→ PROMPT
Pick out each line with the word "target" from the material that follows.

[SUPPLIED MATERIAL — start]

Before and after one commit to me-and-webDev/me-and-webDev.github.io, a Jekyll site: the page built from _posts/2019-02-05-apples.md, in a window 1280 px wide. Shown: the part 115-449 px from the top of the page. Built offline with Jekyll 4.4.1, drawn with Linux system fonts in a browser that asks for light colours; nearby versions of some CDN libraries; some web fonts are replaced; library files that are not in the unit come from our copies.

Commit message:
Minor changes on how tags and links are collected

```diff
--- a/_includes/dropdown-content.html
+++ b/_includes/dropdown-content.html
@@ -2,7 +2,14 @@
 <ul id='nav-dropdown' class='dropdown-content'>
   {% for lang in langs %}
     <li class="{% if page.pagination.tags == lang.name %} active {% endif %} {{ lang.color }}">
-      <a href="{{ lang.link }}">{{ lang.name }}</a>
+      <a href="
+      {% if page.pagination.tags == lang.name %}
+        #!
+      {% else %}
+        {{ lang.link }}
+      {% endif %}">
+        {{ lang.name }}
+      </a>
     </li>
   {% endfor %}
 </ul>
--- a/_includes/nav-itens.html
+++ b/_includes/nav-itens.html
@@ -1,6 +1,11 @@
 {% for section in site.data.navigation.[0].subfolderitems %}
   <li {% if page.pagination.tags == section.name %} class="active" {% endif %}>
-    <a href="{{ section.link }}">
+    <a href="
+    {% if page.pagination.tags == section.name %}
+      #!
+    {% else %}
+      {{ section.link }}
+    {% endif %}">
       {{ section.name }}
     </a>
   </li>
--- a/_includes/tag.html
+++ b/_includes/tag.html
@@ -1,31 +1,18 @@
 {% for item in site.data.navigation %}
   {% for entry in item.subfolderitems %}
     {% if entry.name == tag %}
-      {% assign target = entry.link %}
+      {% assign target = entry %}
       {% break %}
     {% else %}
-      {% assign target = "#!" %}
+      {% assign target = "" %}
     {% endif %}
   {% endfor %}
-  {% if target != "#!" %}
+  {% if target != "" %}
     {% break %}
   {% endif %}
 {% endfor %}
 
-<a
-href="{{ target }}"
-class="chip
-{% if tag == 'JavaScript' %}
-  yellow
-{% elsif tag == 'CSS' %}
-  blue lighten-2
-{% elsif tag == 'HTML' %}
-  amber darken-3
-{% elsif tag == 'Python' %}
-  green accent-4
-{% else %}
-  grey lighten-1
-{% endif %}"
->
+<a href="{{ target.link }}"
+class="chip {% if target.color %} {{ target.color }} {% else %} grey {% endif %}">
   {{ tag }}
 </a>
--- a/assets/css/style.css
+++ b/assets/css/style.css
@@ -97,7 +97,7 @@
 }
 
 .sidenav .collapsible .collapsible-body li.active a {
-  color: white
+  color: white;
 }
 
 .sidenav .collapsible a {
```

[SUPPLIED MATERIAL — finish]

→ OUTPUT OF THE EXERCISE
-      {% assign target = entry.link %}
+      {% assign target = entry %}
-      {% assign target = "#!" %}
+      {% assign target = "" %}
-  {% if target != "#!" %}
+  {% if target != "" %}
-href="{{ target }}"
+<a href="{{ target.link }}"
+class="chip {% if target.color %} {{ target.color }} {% else %} grey {% endif %}">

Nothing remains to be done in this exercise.